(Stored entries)
:::
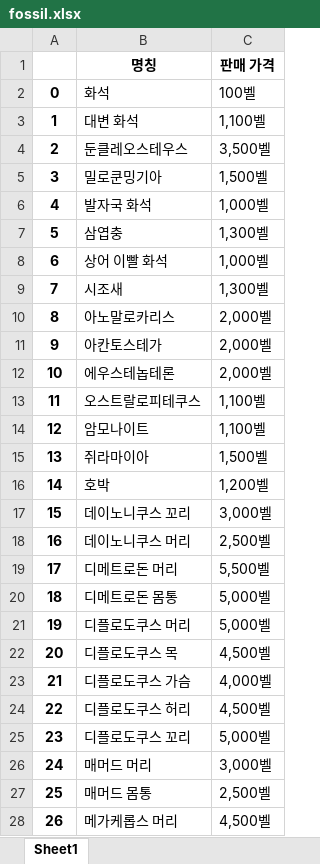
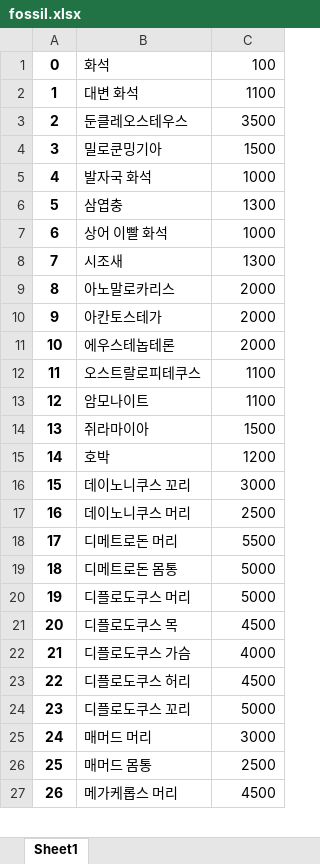
Before and after one commit to blueboy1593/AnimalCrossing, an Excel workbook: AnimalCrossing/Back/crawling/data/fossil.xlsx, sheet Sheet1, drawn as a sheet; only a part is shown; values as stored, in another font and other column widths than the file's, no borders; removed rows and columns are numbered as before the commit, all else as after; the diff covers the shown part only; the diff names each change by its address in the sheet, - before the commit and + after, or states it on an @@ line.

```diff
--- a/AnimalCrossing/Back/crawling/data/fossil.xlsx (sheet Sheet1)
+++ b/AnimalCrossing/Back/crawling/data/fossil.xlsx (sheet Sheet1)
-row 1:  | 명칭 | 판매 가격
-C1: 100벨
+C1: 100
-C2: 1,100벨
+C2: 1100
-C3: 3,500벨
+C3: 3500
-C4: 1,500벨
+C4: 1500
-C5: 1,000벨
+C5: 1000
-C6: 1,300벨
+C6: 1300
-C7: 1,000벨
+C7: 1000
-C8: 1,300벨
+C8: 1300
-C9:C11: 2,000벨
+C9:C11: 2000
-C12:C13: 1,100벨
+C12:C13: 1100
-C14: 1,500벨
+C14: 1500
-C15: 1,200벨
+C15: 1200
-C16: 3,000벨
+C16: 3000
-C17: 2,500벨
+C17: 2500
-C18: 5,500벨
+C18: 5500
-C19:C20: 5,000벨
+C19:C20: 5000
-C21: 4,500벨
+C21: 4500
-C22: 4,000벨
+C22: 4000
-C23: 4,500벨
+C23: 4500
-C24: 5,000벨
+C24: 5000
-C25: 3,000벨
+C25: 3000
-C26: 2,500벨
+C26: 2500
-C27: 4,500벨
+C27: 4500
```
Also changed, not shown: 46 edited cells elsewhere in this sheet, AnimalCrossing/Back/crawling/data/insect.xlsx, AnimalCrossing/Back/crawling/data/painting.xlsx, 5 other files.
:::
What the task asks: None of the pictures belongs in the answer, but all the entries must be repeated exactly.

Solution to this task:
Before and after one commit to blueboy1593/AnimalCrossing, an Excel workbook: AnimalCrossing/Back/crawling/data/fossil.xlsx, sheet Sheet1, drawn as a sheet; only a part is shown; values as stored, in another font and other column widths than the file's, no borders; removed rows and columns are numbered as before the commit, all else as after; the diff covers the shown part only; the diff names each change by its address in the sheet, - before the commit and + after, or states it on an @@ line.

```diff
--- a/AnimalCrossing/Back/crawling/data/fossil.xlsx (sheet Sheet1)
+++ b/AnimalCrossing/Back/crawling/data/fossil.xlsx (sheet Sheet1)
-row 1:  | 명칭 | 판매 가격
-C1: 100벨
+C1: 100
-C2: 1,100벨
+C2: 1100
-C3: 3,500벨
+C3: 3500
-C4: 1,500벨
+C4: 1500
-C5: 1,000벨
+C5: 1000
-C6: 1,300벨
+C6: 1300
-C7: 1,000벨
+C7: 1000
-C8: 1,300벨
+C8: 1300
-C9:C11: 2,000벨
+C9:C11: 2000
-C12:C13: 1,100벨
+C12:C13: 1100
-C14: 1,500벨
+C14: 1500
-C15: 1,200벨
+C15: 1200
-C16: 3,000벨
+C16: 3000
-C17: 2,500벨
+C17: 2500
-C18: 5,500벨
+C18: 5500
-C19:C20: 5,000벨
+C19:C20: 5000
-C21: 4,500벨
+C21: 4500
-C22: 4,000벨
+C22: 4000
-C23: 4,500벨
+C23: 4500
-C24: 5,000벨
+C24: 5000
-C25: 3,000벨
+C25: 3000
-C26: 2,500벨
+C26: 2500
-C27: 4,500벨
+C27: 4500
```
Also changed, not shown: 46 edited cells elsewhere in this sheet, AnimalCrossing/Back/crawling/data/insect.xlsx, AnimalCrossing/Back/crawling/data/painting.xlsx, 5 other files.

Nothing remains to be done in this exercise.